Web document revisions
┏━━
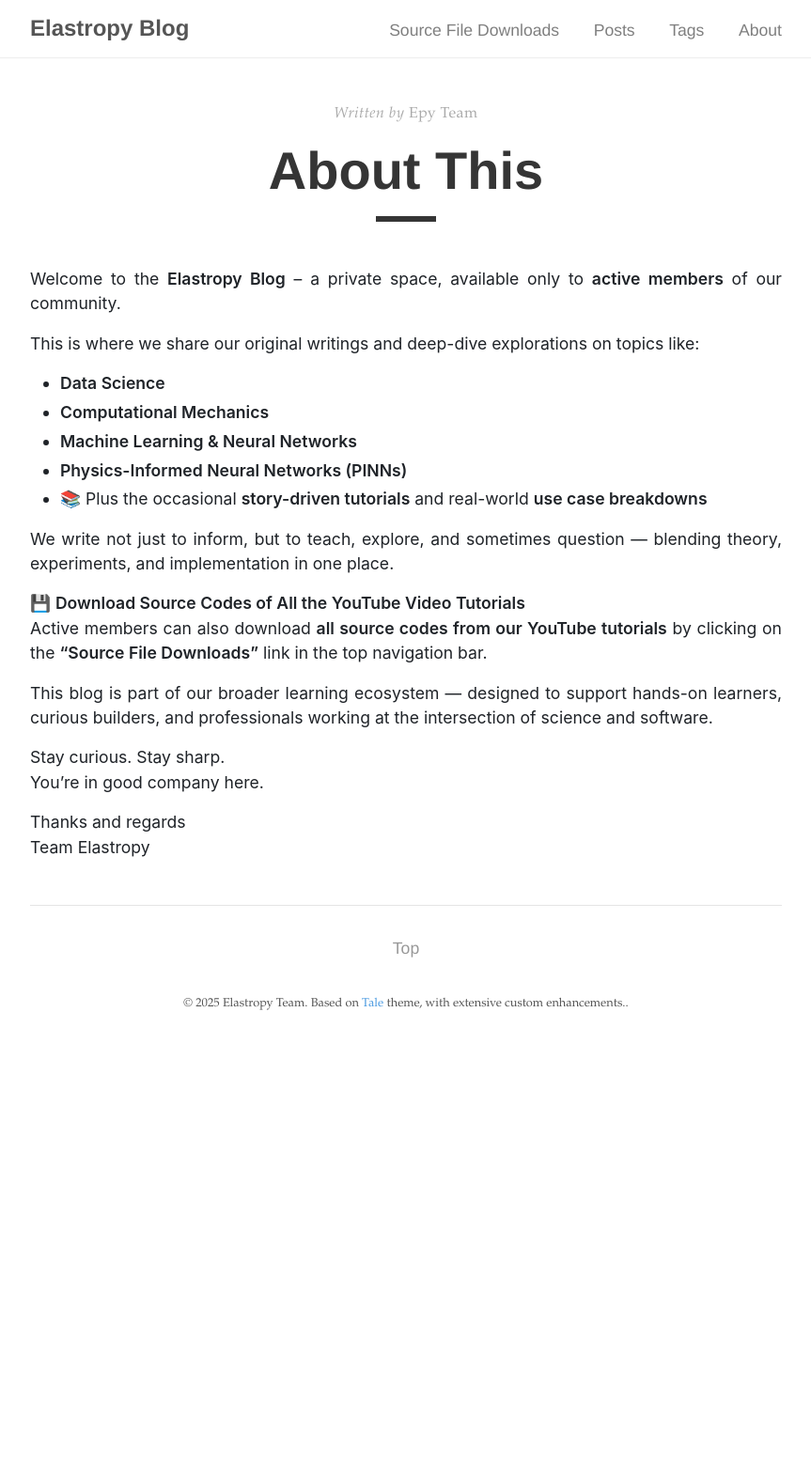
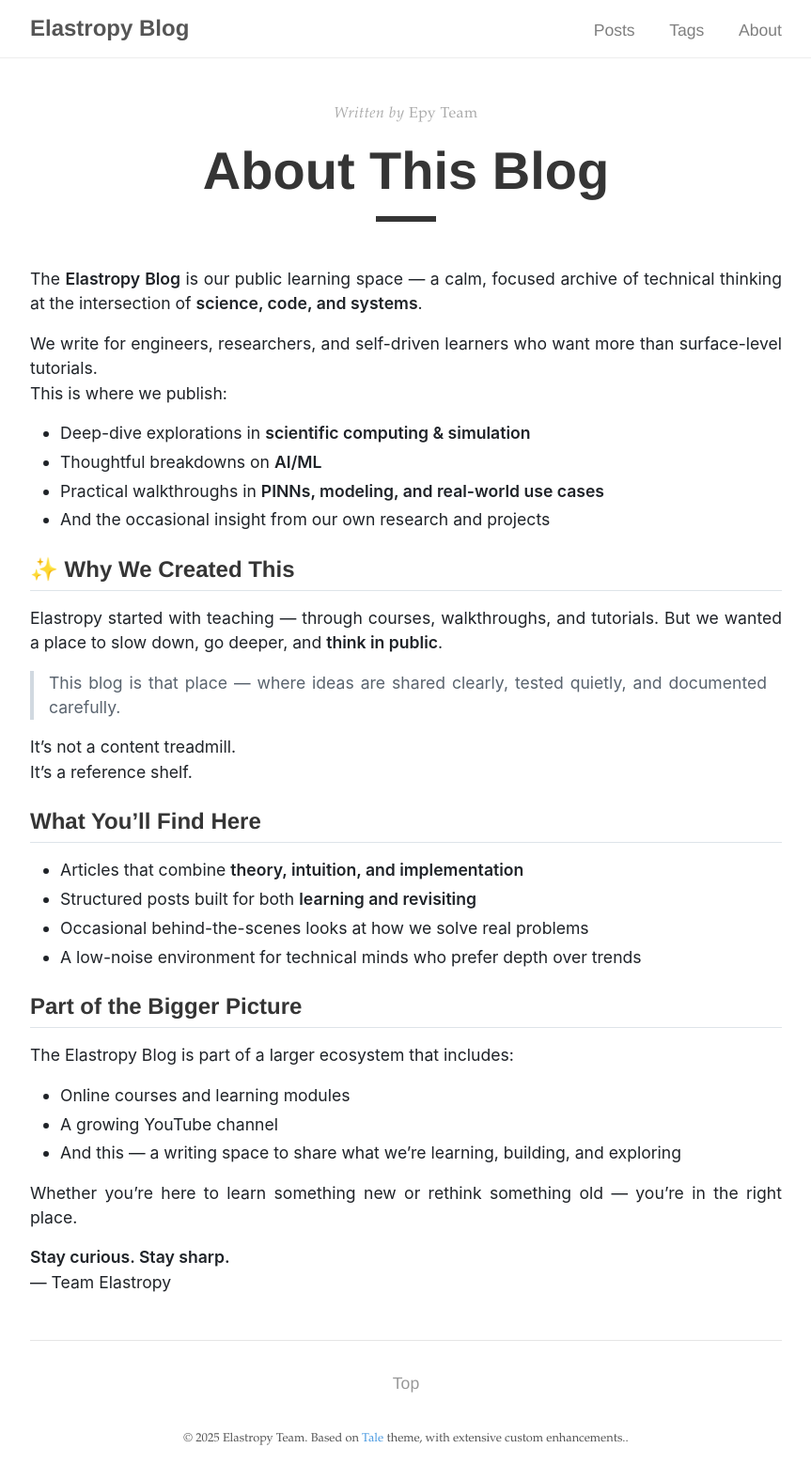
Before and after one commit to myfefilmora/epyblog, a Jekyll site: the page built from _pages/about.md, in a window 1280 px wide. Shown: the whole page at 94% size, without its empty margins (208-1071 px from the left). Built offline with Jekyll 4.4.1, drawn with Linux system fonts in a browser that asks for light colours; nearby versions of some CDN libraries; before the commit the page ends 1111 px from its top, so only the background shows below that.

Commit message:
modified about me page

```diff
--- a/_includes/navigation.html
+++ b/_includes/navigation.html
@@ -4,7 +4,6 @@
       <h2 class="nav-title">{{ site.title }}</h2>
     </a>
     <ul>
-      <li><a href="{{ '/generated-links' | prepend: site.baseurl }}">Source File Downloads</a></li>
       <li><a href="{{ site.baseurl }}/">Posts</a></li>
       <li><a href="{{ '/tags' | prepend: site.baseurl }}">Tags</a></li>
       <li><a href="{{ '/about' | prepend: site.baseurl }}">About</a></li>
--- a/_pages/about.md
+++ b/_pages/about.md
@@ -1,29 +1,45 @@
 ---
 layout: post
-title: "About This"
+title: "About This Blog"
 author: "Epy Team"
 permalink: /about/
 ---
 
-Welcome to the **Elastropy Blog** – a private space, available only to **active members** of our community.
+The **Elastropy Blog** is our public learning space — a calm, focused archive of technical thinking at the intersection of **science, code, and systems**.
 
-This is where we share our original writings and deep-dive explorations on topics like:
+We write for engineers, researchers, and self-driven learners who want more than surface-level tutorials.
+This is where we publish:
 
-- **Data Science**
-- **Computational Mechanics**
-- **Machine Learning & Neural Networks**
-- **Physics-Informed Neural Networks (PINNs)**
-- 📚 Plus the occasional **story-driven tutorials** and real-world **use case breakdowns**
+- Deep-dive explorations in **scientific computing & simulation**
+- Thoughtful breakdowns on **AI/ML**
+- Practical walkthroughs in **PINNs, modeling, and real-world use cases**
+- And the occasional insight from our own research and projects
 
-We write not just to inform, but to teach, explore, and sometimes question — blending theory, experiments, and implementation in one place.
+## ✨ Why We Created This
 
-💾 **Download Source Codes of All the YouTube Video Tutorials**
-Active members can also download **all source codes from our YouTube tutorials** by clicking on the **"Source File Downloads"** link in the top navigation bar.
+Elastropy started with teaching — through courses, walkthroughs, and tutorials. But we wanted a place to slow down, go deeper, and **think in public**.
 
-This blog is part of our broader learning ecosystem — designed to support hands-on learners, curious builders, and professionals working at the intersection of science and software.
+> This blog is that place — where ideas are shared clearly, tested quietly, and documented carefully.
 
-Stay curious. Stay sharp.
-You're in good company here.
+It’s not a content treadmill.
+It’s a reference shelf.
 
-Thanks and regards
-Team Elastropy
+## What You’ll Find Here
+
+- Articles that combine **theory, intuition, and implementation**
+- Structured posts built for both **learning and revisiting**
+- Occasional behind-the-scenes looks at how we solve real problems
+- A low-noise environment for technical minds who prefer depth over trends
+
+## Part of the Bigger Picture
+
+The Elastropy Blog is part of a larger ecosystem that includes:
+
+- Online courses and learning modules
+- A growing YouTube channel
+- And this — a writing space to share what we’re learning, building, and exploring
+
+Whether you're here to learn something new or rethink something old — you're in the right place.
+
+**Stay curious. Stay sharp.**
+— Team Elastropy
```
┗━━
| DIRECTIONS FOR THIS TASK |
Print every line above exactly. Leave the pictures out.

| WRITTEN REPLY |
Before and after one commit to myfefilmora/epyblog, a Jekyll site: the page built from _pages/about.md, in a window 1280 px wide. Shown: the whole page at 94% size, without its empty margins (208-1071 px from the left). Built offline with Jekyll 4.4.1, drawn with Linux system fonts in a browser that asks for light colours; nearby versions of some CDN libraries; before the commit the page ends 1111 px from its top, so only the background shows below that.

Commit message:
modified about me page

```diff
--- a/_includes/navigation.html
+++ b/_includes/navigation.html
@@ -4,7 +4,6 @@
       <h2 class="nav-title">{{ site.title }}</h2>
     </a>
     <ul>
-      <li><a href="{{ '/generated-links' | prepend: site.baseurl }}">Source File Downloads</a></li>
       <li><a href="{{ site.baseurl }}/">Posts</a></li>
       <li><a href="{{ '/tags' | prepend: site.baseurl }}">Tags</a></li>
       <li><a href="{{ '/about' | prepend: site.baseurl }}">About</a></li>
--- a/_pages/about.md
+++ b/_pages/about.md
@@ -1,29 +1,45 @@
 ---
 layout: post
-title: "About This"
+title: "About This Blog"
 author: "Epy Team"
 permalink: /about/
 ---
 
-Welcome to the **Elastropy Blog** – a private space, available only to **active members** of our community.
+The **Elastropy Blog** is our public learning space — a calm, focused archive of technical thinking at the intersection of **science, code, and systems**.
 
-This is where we share our original writings and deep-dive explorations on topics like:
+We write for engineers, researchers, and self-driven learners who want more than surface-level tutorials.
+This is where we publish:
 
-- **Data Science**
-- **Computational Mechanics**
-- **Machine Learning & Neural Networks**
-- **Physics-Informed Neural Networks (PINNs)**
-- 📚 Plus the occasional **story-driven tutorials** and real-world **use case breakdowns**
+- Deep-dive explorations in **scientific computing & simulation**
+- Thoughtful breakdowns on **AI/ML**
+- Practical walkthroughs in **PINNs, modeling, and real-world use cases**
+- And the occasional insight from our own research and projects
 
-We write not just to inform, but to teach, explore, and sometimes question — blending theory, experiments, and implementation in one place.
+## ✨ Why We Created This
 
-💾 **Download Source Codes of All the YouTube Video Tutorials**
-Active members can also download **all source codes from our YouTube tutorials** by clicking on the **"Source File Downloads"** link in the top navigation bar.
+Elastropy started with teaching — through courses, walkthroughs, and tutorials. But we wanted a place to slow down, go deeper, and **think in public**.
 
-This blog is part of our broader learning ecosystem — designed to support hands-on learners, curious builders, and professionals working at the intersection of science and software.
+> This blog is that place — where ideas are shared clearly, tested quietly, and documented carefully.
 
-Stay curious. Stay sharp.
-You're in good company here.
+It’s not a content treadmill.
+It’s a reference shelf.
 
-Thanks and regards
-Team Elastropy
+## What You’ll Find Here
+
+- Articles that combine **theory, intuition, and implementation**
+- Structured posts built for both **learning and revisiting**
+- Occasional behind-the-scenes looks at how we solve real problems
+- A low-noise environment for technical minds who prefer depth over trends
+
+## Part of the Bigger Picture
+
+The Elastropy Blog is part of a larger ecosystem that includes:
+
+- Online courses and learning modules
+- A growing YouTube channel
+- And this — a writing space to share what we’re learning, building, and exploring
+
+Whether you're here to learn something new or rethink something old — you're in the right place.
+
+**Stay curious. Stay sharp.**
+— Team Elastropy
```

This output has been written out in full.